After a long summer of musical globetrotting, it's a pleasure to bring Peace Portal back to it's roots with the incredible underground sounds of the Pacific Northwest, and there are few who could better represent that than this month's featured artist, Alkemist.
Alkemist, aka Austin Scheen, touts an uncanny sense of spatial, driving techno grooves. Scheen spent the last several years honing their own magically intoxicating brew of dancefloor witchcraft, combining the organic sounds of analog hardware, with the synthetic logic of DAWs to achieve spellbinding effects. Through releases on Hardonymus Records, as well as their own label Unround Sound, not to mention their prolific string of live stream appearances over the last year, Scheen teases the beginning of an enchanting catalog of releases.
In addition to the usual mix and interview, Scheen also recorded a live video of their set, available below.
Describe for us the equipment you used to create your mix?
It's a hybrid set up being synced together by Ableton for now. Ableton runs a few sample clips, and feeds midi notes to the Behringer Poly D, the main lead analog synthesizer. The Poly D has 4 voices and standard filter settings, which try to mimic the Moog filters. Drum patterns come from the Arturia Drumbrute Impact analog drum machine for this set, and are usually made up on the fly, with a couple preprogrammed "build up" patterns for tension and drops. There is also an RD-3, (a 303 clone) which has some pre programmed patterns sorted by key. These analog elements run into an analog mixer for cleaning up the low end on things that aren't the kick, and this runs into an audio interface, then a final clean up in Ableton controlled by the Akai APC40 MK2 midi controller.
What is your work flow like when composing across analog and digital components?
Lately it's been getting inspirations from a certain feeling or moment, and turning it into a sample. I separate my "music producing time" and "sample making" time. It's basically a lot of throwing stuff together until I find an aha! moment, then focus on cleaning it up. I usually have a specific tone in mind for all the elements.
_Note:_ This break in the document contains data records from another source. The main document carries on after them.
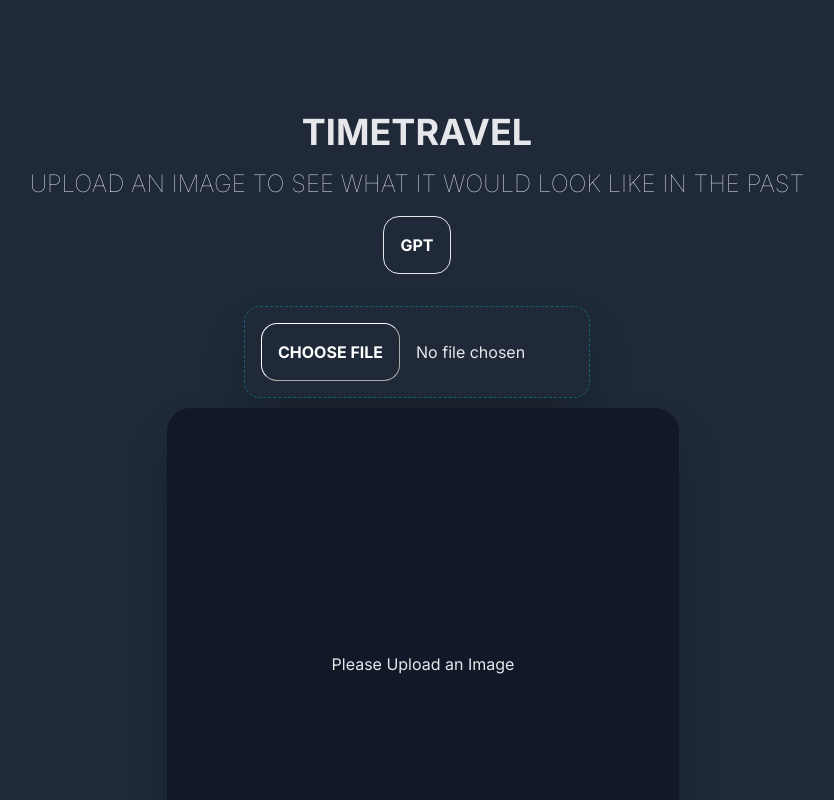
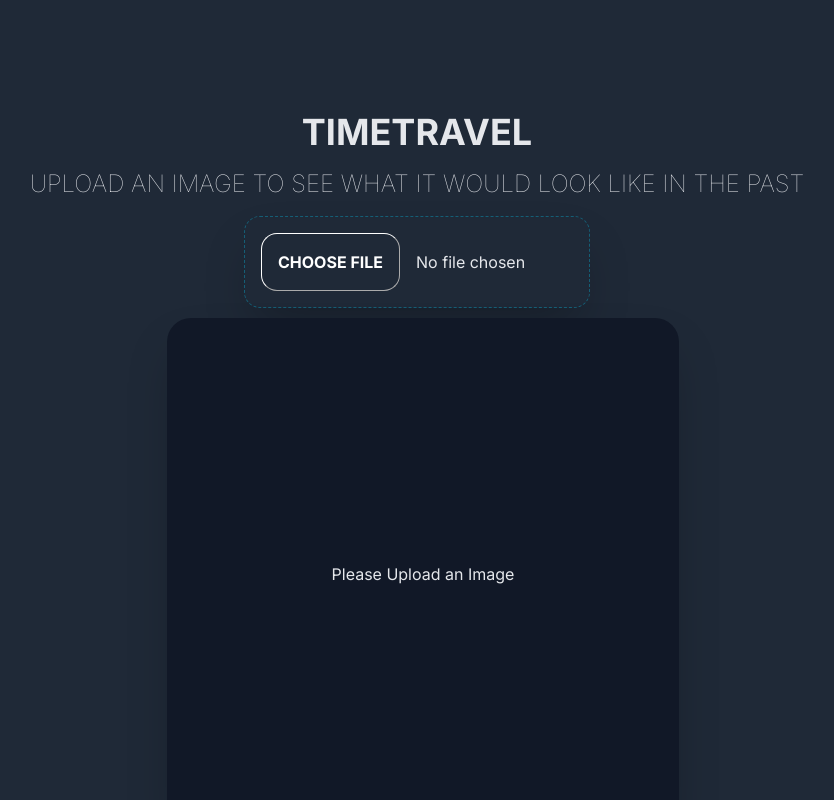
Before and after one commit to GoodVibezOnly/TimeTravelWeb_Next, a Next.js app: page / in a window 1280 px wide. Shown: the top 800 px of the page, without its empty margins (223-1057 px from the left). Built offline with nearby package versions, Linux system fonts and the light colour scheme; no server answers.

Commit message:
removed force gpt button and added threshold

```diff
--- a/app/api/convertImage/route.ts
+++ b/app/api/convertImage/route.ts
@@ -18,7 +18,7 @@ export async function POST(req: NextRequest) {
       negatives:
         negativePrompt +
         "painting, render, overexposed, distorted face, Overexposed, render, lowquality, deformed bodys, text, distorted face, picture frame, oversaturated, distorted, writing, border, multiple images, blurry, watermark, unrealistic, lowresolution, lowquality, lowcontrast, pixelated, unnatural, artefact, moiré, motion blur, compression artefacts",
-      steps: 25,
+      steps: 35,
       height: 512,
       width: 512,
       sampler_index: "Euler a",
@@ -32,8 +32,8 @@ export async function POST(req: NextRequest) {
               model: "control_v11p_sd15_canny [d14c016b]",
               weight: 0.7,
               lowvram: false,
-              // threshold_a: 100,
-              // threshold_b: 200,
+              threshold_a: 100,
+              threshold_b: 200,
             },
           ],
         },
--- a/components/FileUploader.tsx
+++ b/components/FileUploader.tsx
@@ -304,34 +304,7 @@ const FileUploader: React.FC<Props> = ({}) => {
     }
   };
 
-  // function to use getGPT.ts
-  const handleGPT = async () => {
-    const fetchGPT = await fetch("api/getGPT", {
-      method: "POST",
-      body: JSON.stringify({
-        year: year,
-        promptText: "Lemons, Frogs, Cats, Dogs, Smartphone, Laptop,",
-      }),
-    });
 
-    if (!fetchGPT.ok) {
-      console.log("GPT Error: Did you enter a Valid GPT Key?");
-      throw new Error(`HTTP error! status: ${fetchGPT.status}`);
-    } else {
-      console.log("GPT is ok");
-      const gptResponse = await fetchGPT.json();
-      if (gptResponse.promptText.startsWith("No ")) {
-        console.log(
-          "Everything existed in the prompt: No need for modification"
-        );
-      } else {
-        console.log("Prompt needs to be modified");
-        let promptArray = gptResponse.promptText.split(",");
-        console.log("The Following Things did not exist in " + year + ":");
-        console.log(promptArray);
-      }
-    }
-  };
 
   const handleClickGif = async () => {
     setIsLoading(true);
@@ -491,7 +464,6 @@ const FileUploader: React.FC<Props> = ({}) => {
     <div className="">
       <h1>TimeTravel</h1>
       <h2>Upload an image to see what it would look like in the past</h2>
-      <button onClick={handleGPT}>GPT</button>
       {PopUpOpen ? (
         <ImagePopUp
           onClose={() => setPopUpOpen(false)}
```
I try to decide who is the star for each track to really dial it in, It's most often the Poly D, or a specific sample. Sometimes just the drums themselves inspire a track.
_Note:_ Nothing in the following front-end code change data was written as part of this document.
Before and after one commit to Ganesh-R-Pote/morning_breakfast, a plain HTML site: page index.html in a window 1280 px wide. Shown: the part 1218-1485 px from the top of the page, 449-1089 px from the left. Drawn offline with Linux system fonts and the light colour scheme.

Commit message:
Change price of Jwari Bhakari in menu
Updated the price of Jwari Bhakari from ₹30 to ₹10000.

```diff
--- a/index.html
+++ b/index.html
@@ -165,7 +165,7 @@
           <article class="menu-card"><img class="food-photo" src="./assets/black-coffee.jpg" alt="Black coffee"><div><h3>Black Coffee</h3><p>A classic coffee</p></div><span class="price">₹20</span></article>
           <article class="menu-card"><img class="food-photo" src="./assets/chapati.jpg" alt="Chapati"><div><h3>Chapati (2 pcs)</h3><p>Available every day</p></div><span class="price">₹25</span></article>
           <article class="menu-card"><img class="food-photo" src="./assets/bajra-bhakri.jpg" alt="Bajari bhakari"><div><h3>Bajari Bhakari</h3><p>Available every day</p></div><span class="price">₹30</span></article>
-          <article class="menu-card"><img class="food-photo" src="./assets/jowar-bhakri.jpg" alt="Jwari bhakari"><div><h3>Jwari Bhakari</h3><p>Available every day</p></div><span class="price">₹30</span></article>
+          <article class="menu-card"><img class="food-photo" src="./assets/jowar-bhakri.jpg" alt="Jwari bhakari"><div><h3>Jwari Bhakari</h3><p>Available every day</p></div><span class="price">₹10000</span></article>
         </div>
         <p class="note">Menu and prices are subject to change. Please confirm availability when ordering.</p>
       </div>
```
How has your creative process evolved between your releases on Hardonymus Recordings, Living Habit (May 2020) and Mess of Melodies (July 2021)?
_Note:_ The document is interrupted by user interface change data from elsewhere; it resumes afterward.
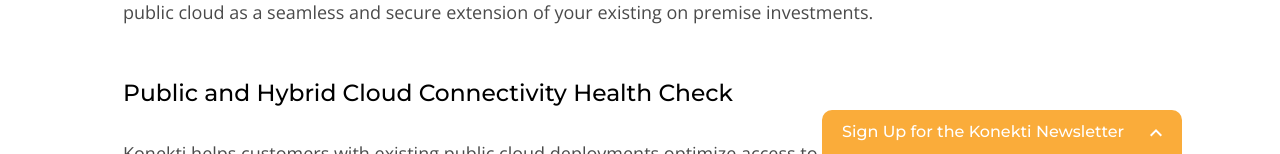
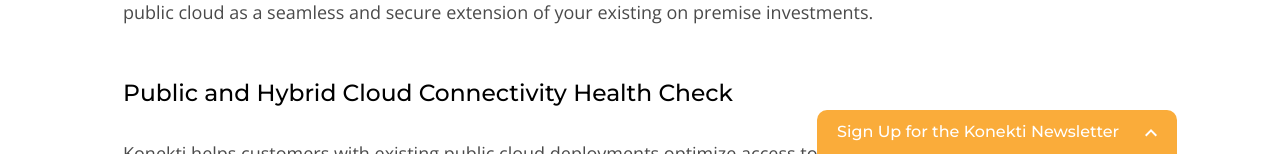
Before and after one commit to konekti/jeffbrl.github.io, a Jekyll site: the page built from _pages/index.md, in a window 1280 px wide and 900 px high, scrolled down 596 px. Shown: the part 746-900 px from the top of the window. Built offline with Jekyll 4.4.1, drawn with Linux system fonts in a browser that asks for light colours; nearby versions of some CDN libraries.

Commit message:
update styles

```diff
--- a/_sass/_components.scss
+++ b/_sass/_components.scss
@@ -323,7 +323,7 @@
   &_preview,&_body{
     position: absolute;
     bottom: 0;
-    right: 0;
+    right: 5px;
     overflow: hidden;
     transform-origin: 100% 50%;
     width: 100%;
--- a/_sass/_nav.scss
+++ b/_sass/_nav.scss
@@ -80,7 +80,7 @@
   }
   &_child{
     // shows only when the mobile menu is open
-    box-shadow: 0 5px 30px 0 rgba(158,174,221,0.1);
+    border-bottom: 1px solid darken($light, 5%);
     padding: 15px;
     &.nav_active{
       border-left: 5px solid $gold;
```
Wow has it changed. Most of those songs came from my whole perspective of dance music being influenced and shaped from my journey of learning to DJ. They were also all made inside ableton. Overall, I've learned to let parts have their own space in the mix more so their story can be heard. It's more about the song itself than how well it's "mixed" or "mastered". However I was a "musician" first and love to play with all the instruments. This last release might be my last "DJ" release for a while. A big change after finalizing the latest release is I am moving onto releasing "Live" tracks. "System Liberation" will be out on Unrounsound, while the tracks in this set I am aiming to release on Awesome Soundwave.
What is your process like for combining your productions in a live set?
Well I finally got into the habit of labeling all of my songs by Key so it makes things much easier to play around with. If I change the key I have to re-tune the kick on the fly. Overall I just have the elements of the songs separated into 7 tracks inside Ableton. I control each clip with the APC40 MK2. The Analog stuff is all on one track with midi clips, then a track of high/mid samples, a track for mid/low samples, two tracks for high hat samples (L&R), a bass/sub elements track, and a "pad" element track. I try to keep it simple and leave room for improvisation by having each track just as one or two scenes of clips (loops).
Tell us about your vision behind the releases on Unround Sound.
Unround Sound started with kind of a selfish purpose at first. I just really wanted to figure out how to get my own music onto DJ stores like Beatport and Traxsource. The label acted mostly as distribution for myself and other dance music artists I am friends with. Then when George Floyd was murdered and there were local protests I attended in the city I was in, Tacoma, I had an epiphany. I could help anyone in the world have access to putting their music on streaming services, not just me and my friends. I made several searches and posts online looking for artists, and then a young man named Pauluwe (Pronounced Paula-Way) contacted me from Lagos Nigeria, telling me he had an entire album's worth of music ready to release. A few releases later, we still work together to release his music, as well as other artists he is friends with in Nigeria. So now the label is more about releasing unique dance music for any artists, especially those who have less access to distribution.